● Supplied entries
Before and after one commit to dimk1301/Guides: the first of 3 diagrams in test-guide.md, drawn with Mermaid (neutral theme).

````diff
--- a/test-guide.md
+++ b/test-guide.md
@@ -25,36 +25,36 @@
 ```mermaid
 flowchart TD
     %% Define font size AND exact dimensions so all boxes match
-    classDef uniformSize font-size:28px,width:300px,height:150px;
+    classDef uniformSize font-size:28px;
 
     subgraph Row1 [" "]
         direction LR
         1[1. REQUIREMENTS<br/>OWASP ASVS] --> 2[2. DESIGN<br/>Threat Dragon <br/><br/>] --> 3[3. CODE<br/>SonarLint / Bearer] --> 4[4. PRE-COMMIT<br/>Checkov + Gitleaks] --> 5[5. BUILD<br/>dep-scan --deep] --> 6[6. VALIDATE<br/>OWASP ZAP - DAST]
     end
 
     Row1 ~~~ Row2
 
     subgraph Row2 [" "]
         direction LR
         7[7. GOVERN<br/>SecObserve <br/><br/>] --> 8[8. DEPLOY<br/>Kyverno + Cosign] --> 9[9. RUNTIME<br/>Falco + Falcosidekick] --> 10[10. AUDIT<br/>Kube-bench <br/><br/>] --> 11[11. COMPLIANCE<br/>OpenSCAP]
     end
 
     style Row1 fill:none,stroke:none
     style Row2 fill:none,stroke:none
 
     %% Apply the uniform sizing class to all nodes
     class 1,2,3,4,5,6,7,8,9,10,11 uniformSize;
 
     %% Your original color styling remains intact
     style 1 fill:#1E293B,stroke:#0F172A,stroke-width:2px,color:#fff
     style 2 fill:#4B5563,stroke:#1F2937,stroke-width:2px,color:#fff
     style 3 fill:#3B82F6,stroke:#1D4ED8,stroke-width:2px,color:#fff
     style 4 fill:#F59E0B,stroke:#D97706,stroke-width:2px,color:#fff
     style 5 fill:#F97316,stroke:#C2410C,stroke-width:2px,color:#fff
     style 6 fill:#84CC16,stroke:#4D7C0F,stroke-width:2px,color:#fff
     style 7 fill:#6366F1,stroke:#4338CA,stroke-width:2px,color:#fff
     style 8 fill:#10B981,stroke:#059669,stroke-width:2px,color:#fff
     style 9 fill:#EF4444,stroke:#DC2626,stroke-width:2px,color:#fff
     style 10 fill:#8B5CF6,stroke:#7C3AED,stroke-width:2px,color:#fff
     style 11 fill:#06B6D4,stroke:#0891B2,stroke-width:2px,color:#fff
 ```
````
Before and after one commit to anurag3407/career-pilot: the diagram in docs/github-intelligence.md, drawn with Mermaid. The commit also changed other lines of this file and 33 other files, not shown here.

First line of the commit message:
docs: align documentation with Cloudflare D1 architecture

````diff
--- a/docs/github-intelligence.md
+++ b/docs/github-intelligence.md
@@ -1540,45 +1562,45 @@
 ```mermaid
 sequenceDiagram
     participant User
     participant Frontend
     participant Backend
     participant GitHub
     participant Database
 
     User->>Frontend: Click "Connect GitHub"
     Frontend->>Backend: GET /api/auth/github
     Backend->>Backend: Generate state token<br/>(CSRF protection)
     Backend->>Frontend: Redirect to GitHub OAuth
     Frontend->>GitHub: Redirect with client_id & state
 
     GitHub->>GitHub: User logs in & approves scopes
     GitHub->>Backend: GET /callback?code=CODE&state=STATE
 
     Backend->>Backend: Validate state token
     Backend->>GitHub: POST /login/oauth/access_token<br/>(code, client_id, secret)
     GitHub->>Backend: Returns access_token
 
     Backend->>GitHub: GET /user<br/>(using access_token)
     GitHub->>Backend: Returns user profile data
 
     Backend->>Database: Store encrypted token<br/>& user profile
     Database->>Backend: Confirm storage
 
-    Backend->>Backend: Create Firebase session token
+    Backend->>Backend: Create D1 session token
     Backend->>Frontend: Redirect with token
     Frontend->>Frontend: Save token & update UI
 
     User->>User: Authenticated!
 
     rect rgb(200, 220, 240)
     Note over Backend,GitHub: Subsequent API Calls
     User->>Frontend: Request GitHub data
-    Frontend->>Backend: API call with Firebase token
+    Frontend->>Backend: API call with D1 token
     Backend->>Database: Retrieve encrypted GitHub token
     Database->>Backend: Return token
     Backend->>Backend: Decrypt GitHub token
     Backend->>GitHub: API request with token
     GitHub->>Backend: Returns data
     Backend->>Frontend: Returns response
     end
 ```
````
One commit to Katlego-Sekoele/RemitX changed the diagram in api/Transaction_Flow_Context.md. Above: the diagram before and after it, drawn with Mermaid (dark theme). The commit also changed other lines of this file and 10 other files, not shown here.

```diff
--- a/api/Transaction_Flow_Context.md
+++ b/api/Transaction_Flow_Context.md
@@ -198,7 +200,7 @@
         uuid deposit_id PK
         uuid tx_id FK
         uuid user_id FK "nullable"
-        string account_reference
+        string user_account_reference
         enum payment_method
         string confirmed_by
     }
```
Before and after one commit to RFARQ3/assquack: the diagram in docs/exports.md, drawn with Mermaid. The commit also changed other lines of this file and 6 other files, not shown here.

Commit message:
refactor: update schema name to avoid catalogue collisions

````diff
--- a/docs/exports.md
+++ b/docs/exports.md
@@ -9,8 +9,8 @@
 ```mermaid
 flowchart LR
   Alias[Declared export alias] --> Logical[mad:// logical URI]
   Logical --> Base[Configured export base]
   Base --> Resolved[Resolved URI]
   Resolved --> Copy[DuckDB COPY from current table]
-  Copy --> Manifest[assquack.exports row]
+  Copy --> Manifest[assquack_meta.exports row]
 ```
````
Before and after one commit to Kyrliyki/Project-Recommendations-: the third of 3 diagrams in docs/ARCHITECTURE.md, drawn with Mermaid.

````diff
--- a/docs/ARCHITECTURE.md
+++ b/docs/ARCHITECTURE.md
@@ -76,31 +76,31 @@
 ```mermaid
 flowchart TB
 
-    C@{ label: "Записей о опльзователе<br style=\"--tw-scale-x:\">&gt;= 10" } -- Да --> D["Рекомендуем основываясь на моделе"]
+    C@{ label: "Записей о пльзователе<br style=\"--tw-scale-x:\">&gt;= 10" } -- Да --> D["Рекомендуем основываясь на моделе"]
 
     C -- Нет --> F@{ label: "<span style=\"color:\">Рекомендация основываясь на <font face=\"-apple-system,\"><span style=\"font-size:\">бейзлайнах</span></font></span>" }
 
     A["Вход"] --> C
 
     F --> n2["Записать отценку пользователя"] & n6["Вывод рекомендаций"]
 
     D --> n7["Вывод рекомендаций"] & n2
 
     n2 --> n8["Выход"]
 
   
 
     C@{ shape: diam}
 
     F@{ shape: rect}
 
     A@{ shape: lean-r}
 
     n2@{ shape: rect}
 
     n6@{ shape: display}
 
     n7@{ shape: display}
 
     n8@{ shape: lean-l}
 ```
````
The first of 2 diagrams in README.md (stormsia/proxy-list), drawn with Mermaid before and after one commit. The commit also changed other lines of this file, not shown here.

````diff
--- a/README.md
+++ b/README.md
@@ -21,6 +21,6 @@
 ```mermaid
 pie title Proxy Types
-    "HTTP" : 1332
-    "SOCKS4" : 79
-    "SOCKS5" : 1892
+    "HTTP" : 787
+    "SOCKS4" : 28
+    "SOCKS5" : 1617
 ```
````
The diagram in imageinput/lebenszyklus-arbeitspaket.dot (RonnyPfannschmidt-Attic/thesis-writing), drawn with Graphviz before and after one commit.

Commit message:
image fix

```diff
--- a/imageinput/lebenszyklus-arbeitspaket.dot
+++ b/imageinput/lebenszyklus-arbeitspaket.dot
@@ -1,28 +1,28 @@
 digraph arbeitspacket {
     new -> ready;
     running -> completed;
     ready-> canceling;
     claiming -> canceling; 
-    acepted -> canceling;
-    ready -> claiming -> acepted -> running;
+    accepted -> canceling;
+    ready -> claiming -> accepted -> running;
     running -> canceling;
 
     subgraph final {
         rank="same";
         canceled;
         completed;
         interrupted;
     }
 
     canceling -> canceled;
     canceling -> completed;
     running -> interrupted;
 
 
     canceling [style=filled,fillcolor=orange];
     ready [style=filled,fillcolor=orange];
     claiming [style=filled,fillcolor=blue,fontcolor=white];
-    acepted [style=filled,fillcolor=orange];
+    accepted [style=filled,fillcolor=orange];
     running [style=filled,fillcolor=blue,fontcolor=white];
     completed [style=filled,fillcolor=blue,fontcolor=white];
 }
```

● Exercise requirements
Isolate the lines above that contain the word "imageinput" and copy them.

● Expected answer
The diagram in imageinput/lebenszyklus-arbeitspaket.dot (RonnyPfannschmidt-Attic/thesis-writing), drawn with Graphviz before and after one commit.
--- a/imageinput/lebenszyklus-arbeitspaket.dot
+++ b/imageinput/lebenszyklus-arbeitspaket.dot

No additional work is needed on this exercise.